Bringing up a family is hard, and it is completely normal for parents to have difficulties and argue from time to time. Statistics suggest that one in five couples experience overwhelming relationship problems which start to affect their mental health, their parenting and, in turn, the wellbeing of their children. Research on family mental health now clearly shows that frequent, intense and unresolved conflict between parents is very harmful to children’s mental and physical health.
Bringing up a child with a birth injury requires much more time, physical effort and financial commitment, especially if the child is severely disabled. These challenges can affect the entire family, most notably parents and carers who may well experience stress that can lead to depression or burnout.
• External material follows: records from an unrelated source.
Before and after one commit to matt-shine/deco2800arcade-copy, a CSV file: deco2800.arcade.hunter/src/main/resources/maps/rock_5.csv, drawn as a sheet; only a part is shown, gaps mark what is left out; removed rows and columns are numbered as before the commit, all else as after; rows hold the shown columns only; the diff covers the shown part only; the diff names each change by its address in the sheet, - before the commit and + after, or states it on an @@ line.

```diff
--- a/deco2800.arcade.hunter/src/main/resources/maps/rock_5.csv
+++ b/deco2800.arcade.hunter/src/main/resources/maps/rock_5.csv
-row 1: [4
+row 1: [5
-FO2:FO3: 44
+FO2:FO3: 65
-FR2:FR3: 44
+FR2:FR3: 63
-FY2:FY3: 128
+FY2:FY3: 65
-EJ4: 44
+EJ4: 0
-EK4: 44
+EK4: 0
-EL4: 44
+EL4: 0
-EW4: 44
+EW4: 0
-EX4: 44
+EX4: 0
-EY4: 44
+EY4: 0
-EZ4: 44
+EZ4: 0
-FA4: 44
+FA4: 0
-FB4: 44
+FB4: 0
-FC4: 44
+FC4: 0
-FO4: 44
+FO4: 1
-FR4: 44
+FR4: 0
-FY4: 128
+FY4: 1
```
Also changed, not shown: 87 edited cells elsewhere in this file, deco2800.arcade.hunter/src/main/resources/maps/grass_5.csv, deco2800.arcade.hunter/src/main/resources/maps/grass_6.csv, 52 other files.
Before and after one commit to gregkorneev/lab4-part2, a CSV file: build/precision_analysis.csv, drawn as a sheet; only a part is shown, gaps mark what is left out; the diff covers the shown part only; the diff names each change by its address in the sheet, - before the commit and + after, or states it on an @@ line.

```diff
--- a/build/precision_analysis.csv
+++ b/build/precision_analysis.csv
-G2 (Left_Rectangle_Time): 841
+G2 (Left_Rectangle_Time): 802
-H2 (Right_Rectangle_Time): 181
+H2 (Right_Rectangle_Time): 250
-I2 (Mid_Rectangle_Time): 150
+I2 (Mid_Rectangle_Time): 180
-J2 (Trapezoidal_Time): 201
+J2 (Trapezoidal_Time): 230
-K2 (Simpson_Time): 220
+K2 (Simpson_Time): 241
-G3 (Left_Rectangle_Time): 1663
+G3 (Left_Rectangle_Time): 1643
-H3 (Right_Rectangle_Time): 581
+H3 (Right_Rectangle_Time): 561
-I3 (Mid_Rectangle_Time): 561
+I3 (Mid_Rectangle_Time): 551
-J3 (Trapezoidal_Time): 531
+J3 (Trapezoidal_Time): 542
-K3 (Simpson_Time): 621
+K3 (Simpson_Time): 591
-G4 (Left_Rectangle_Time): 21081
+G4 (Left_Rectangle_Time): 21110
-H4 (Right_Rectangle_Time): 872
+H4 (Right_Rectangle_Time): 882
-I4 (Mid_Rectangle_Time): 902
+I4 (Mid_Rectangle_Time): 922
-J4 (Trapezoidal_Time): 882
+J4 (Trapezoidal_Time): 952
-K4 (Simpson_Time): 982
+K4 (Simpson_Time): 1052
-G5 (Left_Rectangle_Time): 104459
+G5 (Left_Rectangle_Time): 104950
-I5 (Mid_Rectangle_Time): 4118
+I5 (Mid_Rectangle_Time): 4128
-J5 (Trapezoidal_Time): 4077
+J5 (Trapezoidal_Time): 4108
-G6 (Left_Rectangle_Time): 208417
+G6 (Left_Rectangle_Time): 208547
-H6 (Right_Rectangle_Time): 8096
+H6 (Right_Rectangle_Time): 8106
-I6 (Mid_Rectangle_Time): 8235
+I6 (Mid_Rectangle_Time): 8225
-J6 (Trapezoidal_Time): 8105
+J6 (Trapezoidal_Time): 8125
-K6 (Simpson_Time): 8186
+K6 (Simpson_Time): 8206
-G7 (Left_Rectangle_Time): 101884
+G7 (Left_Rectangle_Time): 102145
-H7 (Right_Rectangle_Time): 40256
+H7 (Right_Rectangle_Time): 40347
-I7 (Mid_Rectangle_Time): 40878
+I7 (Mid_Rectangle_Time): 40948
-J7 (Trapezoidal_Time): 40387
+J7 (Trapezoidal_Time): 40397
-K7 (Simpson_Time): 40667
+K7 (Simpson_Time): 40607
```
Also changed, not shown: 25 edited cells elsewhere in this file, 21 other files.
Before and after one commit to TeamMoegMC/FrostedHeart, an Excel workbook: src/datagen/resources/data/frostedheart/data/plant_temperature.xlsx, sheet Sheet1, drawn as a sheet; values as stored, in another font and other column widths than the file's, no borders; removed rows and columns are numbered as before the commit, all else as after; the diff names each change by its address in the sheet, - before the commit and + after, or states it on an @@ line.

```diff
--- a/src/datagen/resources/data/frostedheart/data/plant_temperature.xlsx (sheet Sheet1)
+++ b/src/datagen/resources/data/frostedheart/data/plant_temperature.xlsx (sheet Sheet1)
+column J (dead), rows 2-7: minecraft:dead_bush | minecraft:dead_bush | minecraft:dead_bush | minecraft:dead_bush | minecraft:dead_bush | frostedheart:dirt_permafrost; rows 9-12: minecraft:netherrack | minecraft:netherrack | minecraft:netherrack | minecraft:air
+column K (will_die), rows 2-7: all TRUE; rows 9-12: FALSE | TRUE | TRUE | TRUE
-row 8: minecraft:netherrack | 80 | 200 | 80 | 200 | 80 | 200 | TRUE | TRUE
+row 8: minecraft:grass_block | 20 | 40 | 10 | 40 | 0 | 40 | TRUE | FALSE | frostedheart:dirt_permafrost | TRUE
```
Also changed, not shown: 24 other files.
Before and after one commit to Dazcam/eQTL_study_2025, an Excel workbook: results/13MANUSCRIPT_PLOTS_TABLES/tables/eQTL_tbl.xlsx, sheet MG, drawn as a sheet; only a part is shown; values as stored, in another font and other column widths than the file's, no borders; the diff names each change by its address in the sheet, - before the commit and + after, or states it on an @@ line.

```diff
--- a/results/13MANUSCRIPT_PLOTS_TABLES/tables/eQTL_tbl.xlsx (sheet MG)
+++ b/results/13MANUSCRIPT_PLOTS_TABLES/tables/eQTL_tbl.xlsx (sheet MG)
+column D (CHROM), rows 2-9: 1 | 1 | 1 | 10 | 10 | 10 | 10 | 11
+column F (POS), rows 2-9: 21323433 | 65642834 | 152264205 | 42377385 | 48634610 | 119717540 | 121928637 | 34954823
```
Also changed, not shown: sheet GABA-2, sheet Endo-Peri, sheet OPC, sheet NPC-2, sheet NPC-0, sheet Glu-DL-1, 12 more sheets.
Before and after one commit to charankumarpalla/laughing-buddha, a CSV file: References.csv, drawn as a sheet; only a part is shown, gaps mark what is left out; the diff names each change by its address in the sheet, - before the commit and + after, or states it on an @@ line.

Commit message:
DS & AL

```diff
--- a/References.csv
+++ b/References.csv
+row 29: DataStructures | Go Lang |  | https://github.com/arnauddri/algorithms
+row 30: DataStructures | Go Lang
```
Families have to learn to deal with the overwhelming pressure of paying for health care and rehabilitative services, as well as the everyday struggles, which are often daunting and exhausting.
Siblings of children with special needs are particularly affected by the injury. They may face responsibility at a much younger age than their peers and can also feel quite isolated, as often there are very few children in their friendship groups who can relate to their home circumstances, and they may be teased at school for being the brother or sister of a disabled person. The parents usually need to spend extra time with their birth injured brother or sister in order to provide suitable care, but this can lead to the sibling feeling confused and sometimes abandoned. In some circumstances siblings may even wish that they suffered a birth injury themselves in order to gain more attention, or they may feel guilty for being born healthy.
To help children come to terms with their sibling’s birth injury, it is vital that they receive adequate, age-appropriate information. This may offer clarity on why their brother or sister needs to go to the hospital, attend special classes at school and receive other attention that they do not.
Alison Johnson, associate director at Penningtons Manches, said: “We work with a number of families with children who have suffered a birth injury or perhaps a neonatal injury, which has left that child with physical and cognitive disability, where a clinical negligence investigation is appropriate. We have seen for ourselves the struggles those families face and the courageous way in which they fight to provide the very best for their children. Sadly, the family situation can have an adverse impact on the parents’ relationship, sometimes leading to marriage breakdown. We try to deal with these situations as sensitively as possible and appreciate that it may be appropriate to look at counselling support for parents and siblings, as well as the psychological support for the child in question, as part of the claim. It may also be necessary to look at the practicalities and cost of adapting two family homes for the injured child, if indeed the parents plan to live separately.